Former combat photographer Stacy Pearsall honors fellow veterans through her lens and finds healing in the process
Stacy Pearsall with her service dog, Charlie, whom she received through the Today show’s ”Puppies with a Purpose” program last November.
Stacy Pearsall has found a new mission. The Air Force veteran and former member of 1st Combat Camera Squadron, a highly competitive unit of photographers, spent her 20s traveling war-torn countries and “telling the military story” through photos, until a combat injury in 2008 released her from duty; her retirement was made permanent in 2010. Pearsall’s service, however, has undoubtably continued. Following a grueling recovery process, the photographer launched the Veterans Portrait Project (VPP), a service through which she captures raw portraits of servicemen and women all over the US. Nearly a decade in, the photographer has 27 states and more than 7,500 portraits under her belt—including several that have been exhibited in the National Portrait Gallery—as well as a new ambassadorship with Nikon. “I want to make sure people’s stories don’t go untold,” she says. “I don’t have a lot to give, but I do have photography.”
Early dreams: I wanted to go to art school, but in grade school a teacher dissuaded me by saying that artists struggle to make a living, and that I shouldn’t pursue it. I went the military route at age 17 and looked for a way to engage in the arts within the service instead.
A unique perspective: What set my work apart from that of journalists, for example, was that I never left the battlefield. These were the people I slept next to and ate with; we entered experiences together that some didn’t survive. Those bonds are unbreakable. I also think being a young woman in a field of men allowed me to not only be the photographer, but a trustworthy outsider.
Capturing combat: If I put up barriers between myself and what was happening, I’d get the same invisible barrier in my photos. I had to consciously allow myself to feel the emotion of what was unfolding in front of me and to let that be reflected in my work.
After the service: When I was injured and eventually retired, all of my medical care took place at the VA. It felt like going from one conflict zone to another, frankly. I was an anomaly there—people constantly asked if I was there with my dad or my grandpa. No one ever assumed I was a veteran.
The Veterans Portrait Project is born: During that time, I thought about ending my life. I had no art, no career, my husband was deployed, and the family I loved—the military—was gone. I was sitting in the VA one day, and a gentleman sat beside me. He told me about WWII, surviving D-Day, liberating a concentration camp. It inspired me to pick up a camera and take his portrait. I’d forgotten the hospital was filled with extraordinary stories.
Pearsall’s portraits of veterans (clockwise from top left) Cami Gage, Martin K. Newton, Paul A. Koshewa, and Philip George. To support the VPP, visit veteransportraitproject.com.
Relatability factor: Once, I was in deep conversation with one of the veterans, and his wife started weeping.

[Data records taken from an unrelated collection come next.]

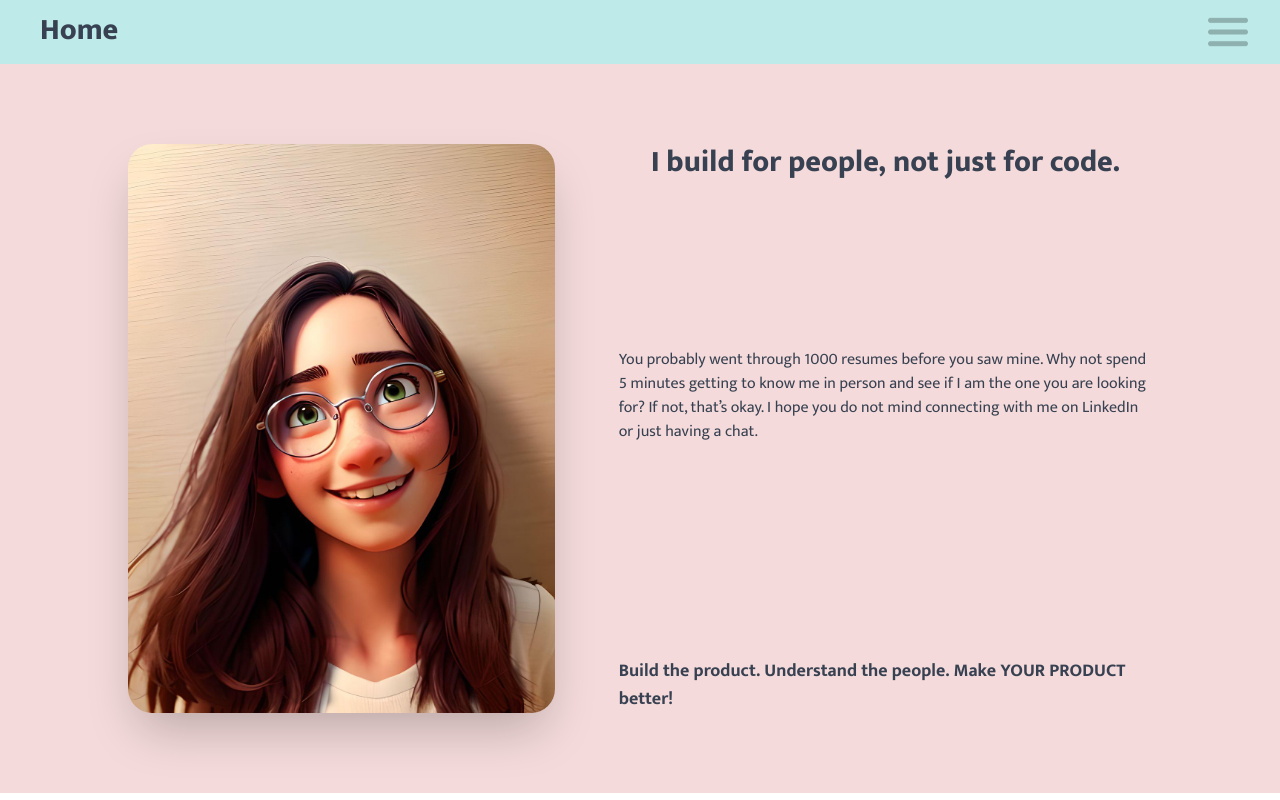
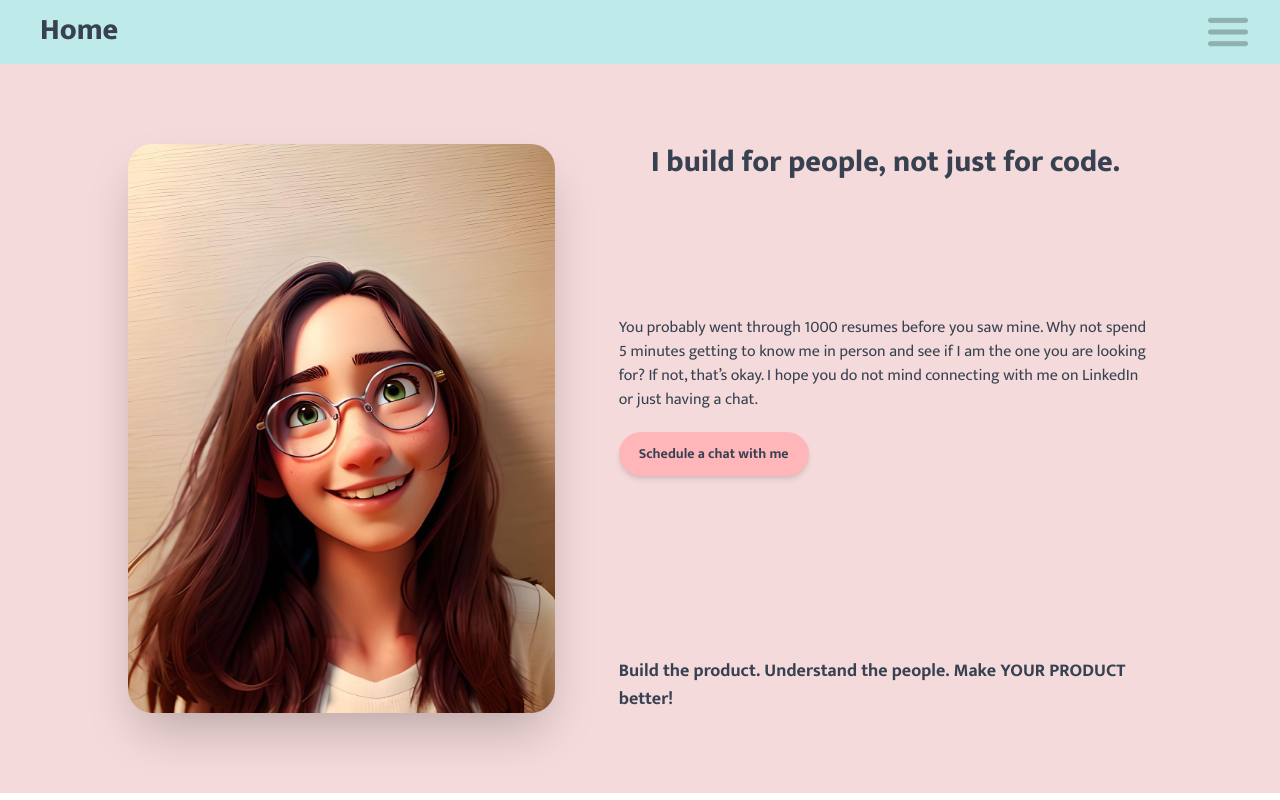
Before and after one commit to Natkuma01/portfolio, a React (Vite) app: page /about in a window 1280 px wide. Built offline with nearby package versions, Linux system fonts and the light colour scheme; no server answers.

Commit message:
Add scheduling link to about page

```diff
--- a/src/components/About.jsx
+++ b/src/components/About.jsx
@@ -16,12 +16,22 @@ const About = () => {
             I build for people, not just for code.
           </p>
           <div className="lg:flex lg:flex-1 lg:items-center lg:-translate-y-8">
-            <p className="text-base text-gray-700 mb-4 lg:mb-0">
-              You probably went through 1000 resumes before you saw mine. Why not
-              spend 5 minutes getting to know me in person and see if I am the
-              one you are looking for? If not, that&rsquo;s okay. I hope you do not
-              mind connecting with me on LinkedIn or just having a chat.
-            </p>
+            <div className="mb-4 space-y-5 lg:mb-0">
+              <p className="text-base text-gray-700">
+                You probably went through 1000 resumes before you saw mine. Why not
+                spend 5 minutes getting to know me in person and see if I am the
+                one you are looking for? If not, that&rsquo;s okay. I hope you do not
+                mind connecting with me on LinkedIn or just having a chat.
+              </p>
+              <a
+                href="https://calendar.app.google/pBjdKnxL9y58W7y97"
+                target="_blank"
+                rel="noreferrer"
+                className="inline-flex items-center rounded-full bg-accents px-5 py-3 text-sm font-bold text-gray-700 shadow-md transition hover:-translate-y-0.5 hover:bg-red-300 focus:outline-none focus:ring-2 focus:ring-gray-700 focus:ring-offset-2"
+              >
+                Schedule a chat with me
+              </a>
+            </div>
           </div>
           <p className="text-lg text-gray-700 font-bold lg:mt-auto">
             Build the product. Understand the people. Make YOUR PRODUCT better!
```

Afterwards, she told me it was the first time she’d ever heard him talk about his experience in Vietnam. The Project offers a platform for veterans to share without fear of judgement, and it’s astounding how many will open up in just a few minutes.
Creative vision: I don’t shoot in color because I want to eliminate distractions and for the portraits to be timeless. I want people to look at the emotion on the subject’s face. I try not to capture what they’re projecting, but who they really are.
On the exhibits: The person standing next to you at the grocery store could be a war hero, and you might never know it. What’s extraordinary about having my work exhibited in museums and local VAs is allowing the veterans I’ve photographed to come and meet their community and to really be seen.
Road work: Traveling for the VPP, I average about 25 to 30 cities a year. Delta actually stepped in and donated the airline miles for me to complete the remaining 23 states.
Canine companion: Charlie offers counterbalance and support—if I’m photographing from the floor, he stabilizes me so I can stand up, and he retrieves gear I need. When I have anxiety, he offers emotional support. But Charlie doesn’t just help me. When we’re around other veterans in need, he identifies that and gives them snuggles.
Words of wisdom: One regret I have is listening to what I was told about art when I was younger. You are in a world of what you make for yourself: keep your head high and don’t let potential hurdles become stumbling blocks. Instead, take a leap of faith—you may find that you soar through it.
Heroic Tale: Read our October 2012 feature on Pearsall, ”Out of the Shadows.”
Photographs (5) courtesy of Stacy Pearsall